(Records from a collection)
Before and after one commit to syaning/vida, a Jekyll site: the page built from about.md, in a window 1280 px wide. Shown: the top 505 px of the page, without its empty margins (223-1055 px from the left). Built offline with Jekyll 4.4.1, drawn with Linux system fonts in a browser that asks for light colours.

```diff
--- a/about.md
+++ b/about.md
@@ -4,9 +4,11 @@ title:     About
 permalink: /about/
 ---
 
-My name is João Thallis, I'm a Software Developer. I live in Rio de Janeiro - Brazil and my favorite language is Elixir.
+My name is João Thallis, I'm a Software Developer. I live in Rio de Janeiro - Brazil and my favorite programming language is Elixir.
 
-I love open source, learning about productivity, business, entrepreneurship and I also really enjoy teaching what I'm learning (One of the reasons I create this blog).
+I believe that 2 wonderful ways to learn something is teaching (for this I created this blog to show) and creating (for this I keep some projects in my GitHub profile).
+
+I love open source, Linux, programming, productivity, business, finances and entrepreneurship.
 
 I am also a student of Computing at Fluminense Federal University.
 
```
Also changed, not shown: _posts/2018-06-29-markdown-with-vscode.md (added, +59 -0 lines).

→ **Your assignment**: Write out the entries above once more, without altering anything.

→ **Result**:
Before and after one commit to syaning/vida, a Jekyll site: the page built from about.md, in a window 1280 px wide. Shown: the top 505 px of the page, without its empty margins (223-1055 px from the left). Built offline with Jekyll 4.4.1, drawn with Linux system fonts in a browser that asks for light colours.

```diff
--- a/about.md
+++ b/about.md
@@ -4,9 +4,11 @@ title:     About
 permalink: /about/
 ---
 
-My name is João Thallis, I'm a Software Developer. I live in Rio de Janeiro - Brazil and my favorite language is Elixir.
+My name is João Thallis, I'm a Software Developer. I live in Rio de Janeiro - Brazil and my favorite programming language is Elixir.
 
-I love open source, learning about productivity, business, entrepreneurship and I also really enjoy teaching what I'm learning (One of the reasons I create this blog).
+I believe that 2 wonderful ways to learn something is teaching (for this I created this blog to show) and creating (for this I keep some projects in my GitHub profile).
+
+I love open source, Linux, programming, productivity, business, finances and entrepreneurship.
 
 I am also a student of Computing at Fluminense Federal University.
 
```
Also changed, not shown: _posts/2018-06-29-markdown-with-vscode.md (added, +59 -0 lines).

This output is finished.